Elephants recognize old friends and humans
The extraordinary recalling power of elephants in the wild and captivity has been fodder for many fascinating stories, both fiction and non-fiction. Ancient legend and tale have it that elephants never forget a face that they have seen even just once. That may be a myth for many generations and bit of an exaggeration too. But there is surely some truth in it. Science, studies, and research have proven it beyond the shadow of a doubt. They do recognize each other better than human beings do. Good for the elephants, but a shame for hominids. The Giants can keep a record of many different individuals all at the same time. Moreover, they also remember people with whom they have come into contact.
Recognize old friends
The pachyderm can easily distinguish their members, companions and other creatures who have left a powerful impression on them. But scientists reckon that they don’t just recall buddies with whom they have spent a long time. Elephants can also recognize other friends with whom they have spent only short amount of time. There are countless stories of the beautiful giants who separate from one another, and then years later were united and still remember each other.
Jenny and Shirley
The largest natural-habitat Elephant Sanctuary based in Hohenwald, Tennessee in the U.S is developed specifically for endangered elephants. In 1999, when a new Asian elephant named Shirley came into The Elephant Sanctuary, the resident elephant named Jenny became anxious, excited, and animated. She could not contain herself. After they had been given some time together, they both displayed enthusiastic greetings towards each other. Shirley also started becoming aroused. She exhibited unusual mothering behaviors towards Jenny. And the two elephants began trumpeting.
The founder of the Sanctuary, Carol Buckley explained that she had never seen something that intense from elephants unless it was aggression. So, Buckley and the workers at the Sanctuary did a little digging about their past records. After looking into their backgrounds, they found out that before coming to the Elephant Sanctuary, the elephants were old friends and had previously known each other. Jenny and Shirley had briefly crossed paths 23 years earlier. The two elephants had performed together with the same circus, Carson & Barnes, but for only a few months. Shirley was 30 years old, and Jenny was only a calf. The founder said that it was an emotional reunion between seemingly old friends. They were able to be reunited and rekindle their friendship 23 years later.

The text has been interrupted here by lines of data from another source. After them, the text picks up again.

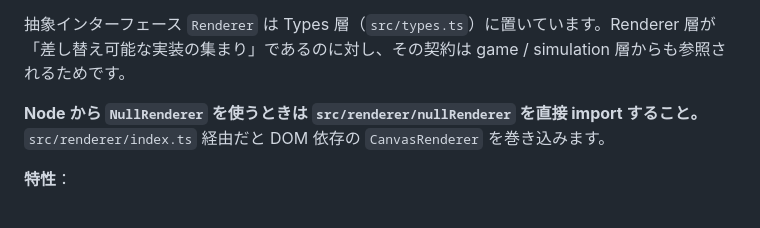
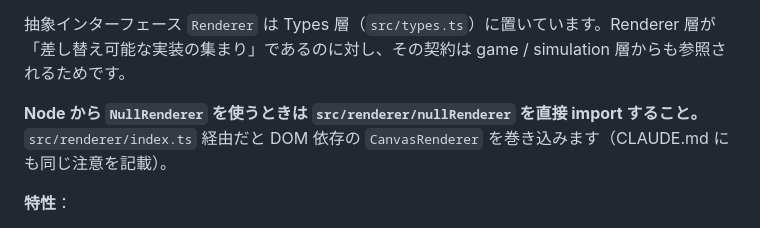
Before and after one commit to tome-beta/Agent_Football, a Markdown page: docs/architecture.md, the part around the change. Rendered like a GitHub page.

```diff
--- a/docs/architecture.md
+++ b/docs/architecture.md
@@ -36,7 +36,7 @@
 
 抽象インターフェース `Renderer` は Types 層（`src/types.ts`）に置いています。Renderer 層が「差し替え可能な実装の集まり」であるのに対し、その契約は game / simulation 層からも参照されるためです。
 
-**Node から `NullRenderer` を使うときは `src/renderer/nullRenderer` を直接 import すること。** `src/renderer/index.ts` 経由だと DOM 依存の `CanvasRenderer` を巻き込みます。
+**Node から `NullRenderer` を使うときは `src/renderer/nullRenderer` を直接 import すること。** `src/renderer/index.ts` 経由だと DOM 依存の `CanvasRenderer` を巻き込みます（CLAUDE.md にも同じ注意を記載）。
 
 **特性**：
 - Game 層のモデル（型）を受け取り、画面に描画
```
Also changed, not shown: CLAUDE.md (+4 -44 lines), docs/development_guide.md (+1 -1 lines).
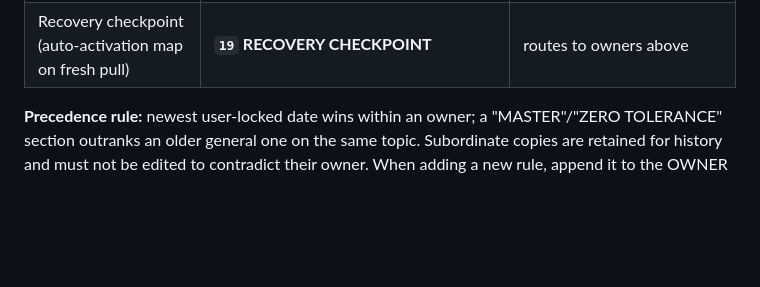
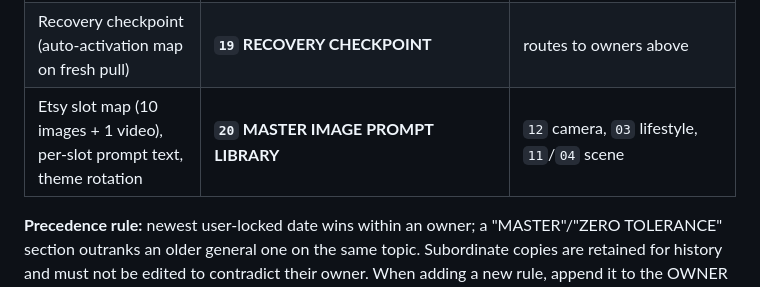
Before and after one commit to SidGajera/Jewelry_Image_Gen, a Markdown page: docs/00_POLICY_INDEX.md, the part around the change. Rendered like a GitHub page; blank space fills up the shorter version.

Commit message:
docs/20: master image prompt library — 10 Etsy slots + 1 video, theme rotation
Co-Authored-By: Claude Opus 4.8 <noreply@anthropic.com>

```diff
--- a/docs/00_POLICY_INDEX.md
+++ b/docs/00_POLICY_INDEX.md
@@ -20,5 +20,6 @@ This index is the **authoritative map**: exactly ONE owner doc/section per topic
 | Source fetch (SKU main folder only; gold default) | **`03` / `feedback_source_main_folder_only`** | per-catalog delivery record |
 | Per-catalog delivery record (recipe, reference IDs, angle map) | **`config/deliveries/LR-XXXX.json`** | `15` §8 baseline |
 | Recovery checkpoint (auto-activation map on fresh pull) | **`19` RECOVERY CHECKPOINT** | routes to owners above |
+| Etsy slot map (10 images + 1 video), per-slot prompt text, theme rotation | **`20` MASTER IMAGE PROMPT LIBRARY** | `12` camera, `03` lifestyle, `11`/`04` scene |
 
 **Precedence rule:** newest user-locked date wins within an owner; a "MASTER"/"ZERO TOLERANCE" section outranks an older general one on the same topic. Subordinate copies are retained for history and must not be edited to contradict their owner. When adding a new rule, append it to the OWNER only and, if needed, add a see-also pointer elsewhere — never duplicate the rule body.
```
Also changed, not shown: docs/20_MASTER_PROMPT_LIBRARY.md (added, +164 -0 lines).
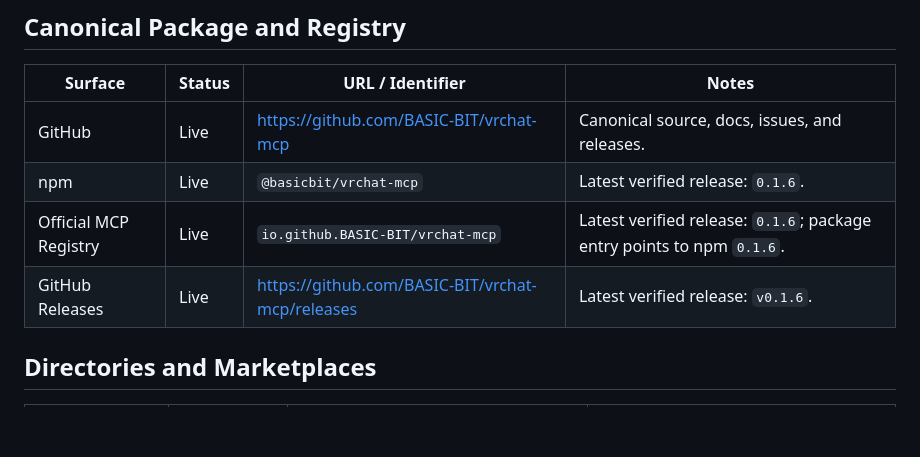
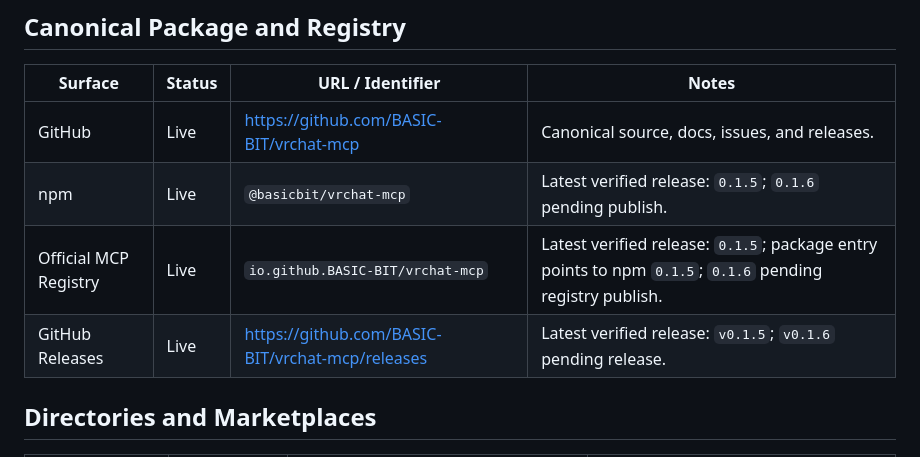
Before and after one commit to BASIC-BIT/vrchat-mcp, a Markdown page: docs/distribution.md, the part around the change. Drawn GitHub-style; blank space fills up the shorter version.

Commit message:
Mark 0.1.6 distribution as pending publish

```diff
--- a/docs/distribution.md
+++ b/docs/distribution.md
@@ -7,9 +7,9 @@ This document tracks public discovery surfaces for VRChat MCP. Keep it updated w
 | Surface | Status | URL / Identifier | Notes |
 | --- | --- | --- | --- |
 | GitHub | Live | https://github.com/BASIC-BIT/vrchat-mcp | Canonical source, docs, issues, and releases. |
-| npm | Live | `@basicbit/vrchat-mcp` | Latest verified release: `0.1.6`. |
-| Official MCP Registry | Live | `io.github.BASIC-BIT/vrchat-mcp` | Latest verified release: `0.1.6`; package entry points to npm `0.1.6`. |
-| GitHub Releases | Live | https://github.com/BASIC-BIT/vrchat-mcp/releases | Latest verified release: `v0.1.6`. |
+| npm | Live | `@basicbit/vrchat-mcp` | Latest verified release: `0.1.5`; `0.1.6` pending publish. |
+| Official MCP Registry | Live | `io.github.BASIC-BIT/vrchat-mcp` | Latest verified release: `0.1.5`; package entry points to npm `0.1.5`; `0.1.6` pending registry publish. |
+| GitHub Releases | Live | https://github.com/BASIC-BIT/vrchat-mcp/releases | Latest verified release: `v0.1.5`; `v0.1.6` pending release. |
 
 ## Directories and Marketplaces
 
```
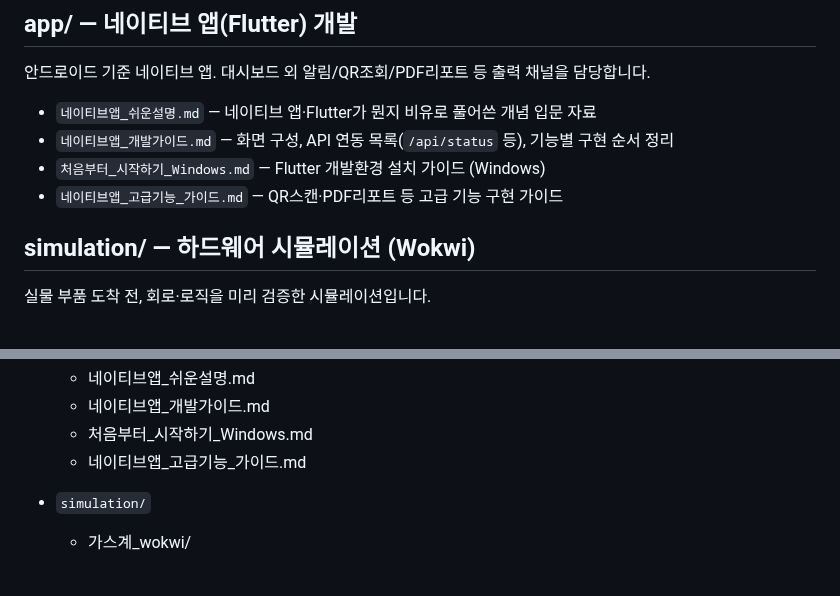
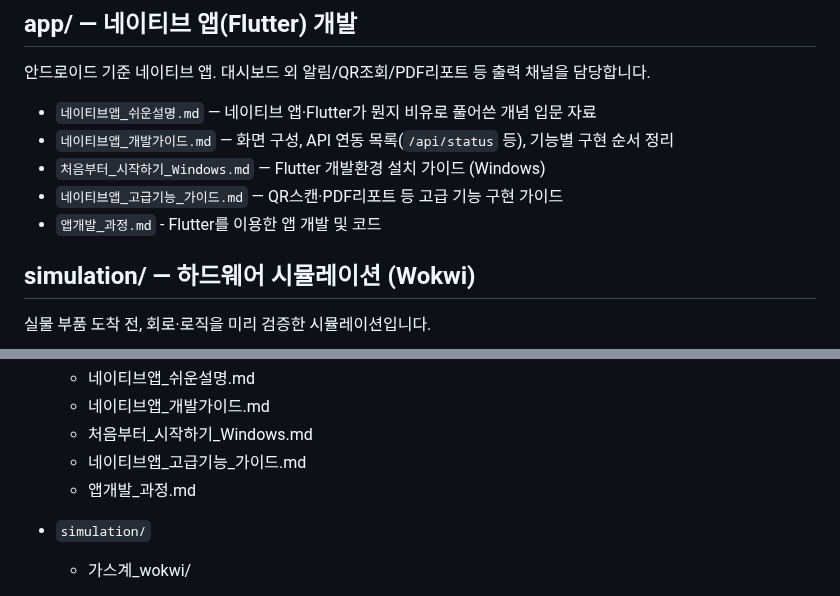
Before and after one commit to Billiardchalktheif/2026ESWContest_free_bulchimbeon, a Markdown page: README.md, 2 parts joined by grey strips. Drawn GitHub-style.

```diff
--- a/README.md
+++ b/README.md
@@ -52,6 +52,7 @@
 - `네이티브앱_개발가이드.md` — 화면 구성, API 연동 목록(`/api/status` 등), 기능별 구현 순서 정리
 - `처음부터_시작하기_Windows.md` — Flutter 개발환경 설치 가이드 (Windows)
 - `네이티브앱_고급기능_가이드.md` — QR스캔·PDF리포트 등 고급 기능 구현 가이드
+- `앱개발_과정.md` - Flutter를 이용한 앱 개발 및 코드
 
 ## simulation/ — 하드웨어 시뮬레이션 (Wokwi)
 실물 부품 도착 전, 회로·로직을 미리 검증한 시뮬레이션입니다.
@@ -173,6 +174,7 @@
   - 네이티브앱_개발가이드.md
   - 처음부터_시작하기_Windows.md
   - 네이티브앱_고급기능_가이드.md
+  - 앱개발_과정.md
 
 - `simulation/`
   - 가스계_wokwi/
```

Incredible scent sense
Elephants can keep track of their family members and non-family members by their sense of smell. Psychologist Richard Byrne and other researchers at the Saint Andrews University in Scotland did a study in 2007 in Kenya at the Amboseli National Park to test the abilities of elephants to distinguish between friends and foes. They kept urine samples in front of some female elephants, regardless of when since they last saw each other, and checked them out. According to Scientific American, the elephants acted up when they smelt one that didn’t come from their herd or brood.
Emitting contact appeal
Studies have concluded that by using its sense of smell alone, elephants can track and distinguish between the scents of up to 30 companions and relatives, even if separated for years. Such memory helps them monitor their groups with whom they socialize, move and forage together. The trait also aids them to stay together and avoid getting lost while traveling in their herds. Anatomically, the olfactory region of the elephant’s brains is particularly active and extremely developed compared to its other senses, which is saying something for elephants that live so long. The mechanism works this way. When two elephants approach, they automatically emit something called the contact appeal. If they recognize the appeal, they respond in a friendly manner. If not, they adopt a defensive position.
Recognize human beings
The recognition skills of the elephant are not only limited to the herd members but also with people whom they had met briefly even decades earlier. Elephants have a great people memory. They have revealed altruism by their willingness to support and help people in distress. They remember kind gestures as well as injuries done to them. Those who work in close collaboration with the pachyderms have noticed elephants hold grudges against those who hurt them. One study of elephants in the Amboseli National Park in Kenya showed that they would react negatively to the sight or smell of certain clothing because it resembled that worn by Maasai tribesmen, who often threw spears at elephants. In Kenya, young men belonging to the Maasai tribe demonstrate their manhood by slaughtering elephants. Thus, the animals can associate and remember the smell of the tribe with spearing.
The zoologist and founder of Save the Elephants, Iain Douglas-Hamilton, is an authority on pachyderms. He has studied them in Nairobi and Tanzania in the 1960s. Early in his career, he recounts becoming so acquainted with an elephant in Lake Manyara National Park in Tanzania that he could walk beside her in the savannas. He left in 1969, and when he returned in 1973, the elephant still remembered him.
The ability of elephants to recall their peers and human beings from the past serves them well as they can live up to 70 to 80 years. The amount of time spent together does not have any bearings on their recollection capability. Not only are they able to recognize peers and people, but also express emotions in ways that perhaps only human beings can. They can pinpoint familiar peers using their incredible sense of smell and to detect the contact appeal emitted while meeting. But it is yet to be confirmed whether they use the same faculty and mechanism to recognize humans. Further studies in the future might shed some light on it.